The principal difference between oil and distemper painting is, that in the latter the colours are ground in water, and diluted with size. It is much less durable than oil painting, but is cheaper, and is not attended with much smell: it will not bear washing. Ceilings are generally distempered, and walls very frequently. There are several colours used for distempering that will not do for oil, as it would change them. The principal are, - common spruce ochre, common indigo, rose pink, brown pink, blue verditer, green verditer, mineral green, and Saxon green. Whiting is the substance mostly used in distempering. It should be broken and thrown into a vessel of clean water, and left to soak for a short time without stirring it - half an hour is sufficient; the surplus water is then poured off from the top, leaving only the softened whiting, which should then be stirred, to ascertain that there be no lumps in it. To this is added hot durable size, in the proportion of one pound of size to three pounds of whiting; it is then to be well stirred, and left to chill or congeal in a cool place. In summer weather it should stand over night, when, if it is like a weak jelly, it is fit for use.

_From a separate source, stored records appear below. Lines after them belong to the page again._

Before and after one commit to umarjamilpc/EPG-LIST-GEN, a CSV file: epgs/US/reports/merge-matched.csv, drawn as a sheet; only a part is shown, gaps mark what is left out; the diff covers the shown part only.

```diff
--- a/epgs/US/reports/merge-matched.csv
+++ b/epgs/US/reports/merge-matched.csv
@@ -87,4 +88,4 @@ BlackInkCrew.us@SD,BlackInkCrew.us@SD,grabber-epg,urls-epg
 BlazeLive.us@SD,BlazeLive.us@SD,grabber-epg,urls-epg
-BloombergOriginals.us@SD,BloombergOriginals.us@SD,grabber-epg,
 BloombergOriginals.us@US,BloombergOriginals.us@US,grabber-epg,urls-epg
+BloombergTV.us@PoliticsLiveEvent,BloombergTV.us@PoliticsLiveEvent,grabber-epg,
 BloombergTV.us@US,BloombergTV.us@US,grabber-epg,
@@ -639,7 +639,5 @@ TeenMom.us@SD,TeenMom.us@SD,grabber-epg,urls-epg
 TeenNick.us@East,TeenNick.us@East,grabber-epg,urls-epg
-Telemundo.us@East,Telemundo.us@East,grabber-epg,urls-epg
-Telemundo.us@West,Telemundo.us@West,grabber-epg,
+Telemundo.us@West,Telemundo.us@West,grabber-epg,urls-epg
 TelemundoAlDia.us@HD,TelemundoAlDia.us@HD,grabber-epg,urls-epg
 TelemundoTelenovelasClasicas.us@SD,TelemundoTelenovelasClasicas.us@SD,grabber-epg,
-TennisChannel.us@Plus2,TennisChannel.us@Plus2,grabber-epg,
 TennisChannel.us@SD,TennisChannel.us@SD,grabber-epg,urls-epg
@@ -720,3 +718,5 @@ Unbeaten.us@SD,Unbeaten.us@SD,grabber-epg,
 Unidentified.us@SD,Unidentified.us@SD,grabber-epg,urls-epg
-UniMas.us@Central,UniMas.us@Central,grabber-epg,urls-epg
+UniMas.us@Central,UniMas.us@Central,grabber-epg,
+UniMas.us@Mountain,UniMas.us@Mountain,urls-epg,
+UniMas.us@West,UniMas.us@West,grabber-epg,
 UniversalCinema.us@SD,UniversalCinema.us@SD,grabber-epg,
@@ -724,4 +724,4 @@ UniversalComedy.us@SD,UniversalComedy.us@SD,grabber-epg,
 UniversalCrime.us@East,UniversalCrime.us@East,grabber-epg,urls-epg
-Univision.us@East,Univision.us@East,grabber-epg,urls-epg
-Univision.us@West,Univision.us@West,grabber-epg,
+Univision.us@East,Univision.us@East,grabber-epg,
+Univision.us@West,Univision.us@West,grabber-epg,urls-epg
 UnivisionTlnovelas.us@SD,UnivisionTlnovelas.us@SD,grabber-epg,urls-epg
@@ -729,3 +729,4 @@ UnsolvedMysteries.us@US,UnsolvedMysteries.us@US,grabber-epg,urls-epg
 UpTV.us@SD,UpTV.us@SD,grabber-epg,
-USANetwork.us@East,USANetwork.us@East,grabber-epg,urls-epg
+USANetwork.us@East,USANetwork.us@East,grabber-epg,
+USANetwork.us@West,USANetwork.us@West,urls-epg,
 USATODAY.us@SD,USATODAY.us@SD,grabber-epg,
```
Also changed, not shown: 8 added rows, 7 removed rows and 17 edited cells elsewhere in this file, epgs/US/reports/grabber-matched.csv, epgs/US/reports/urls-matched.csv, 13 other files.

If it is to be a tinted colour, the colouring substance should be added to the whiting previous to the size being mixed with it. Distemper colours dry much lighter than they appear when first laid on; consequently, it is better, before mixing the size with them, to colour a slip of paper and dry it, to ascertain if it is of the desired tint. In distempering old walls or ceilings, it is necessary that the old distemper be first washed off with an old brush and plenty of water. The holes, cracks, and damaged places, should be made good with plaster of Paris, or distemper putty, made of powdered whiting and double size. They should then have a coat of clearcole made by adding a kittle more size and water to the finishing colour, and using it warm. When this is dry, the finishing colour may be laid on. For new walls, it is only necessary to clearcole and finish.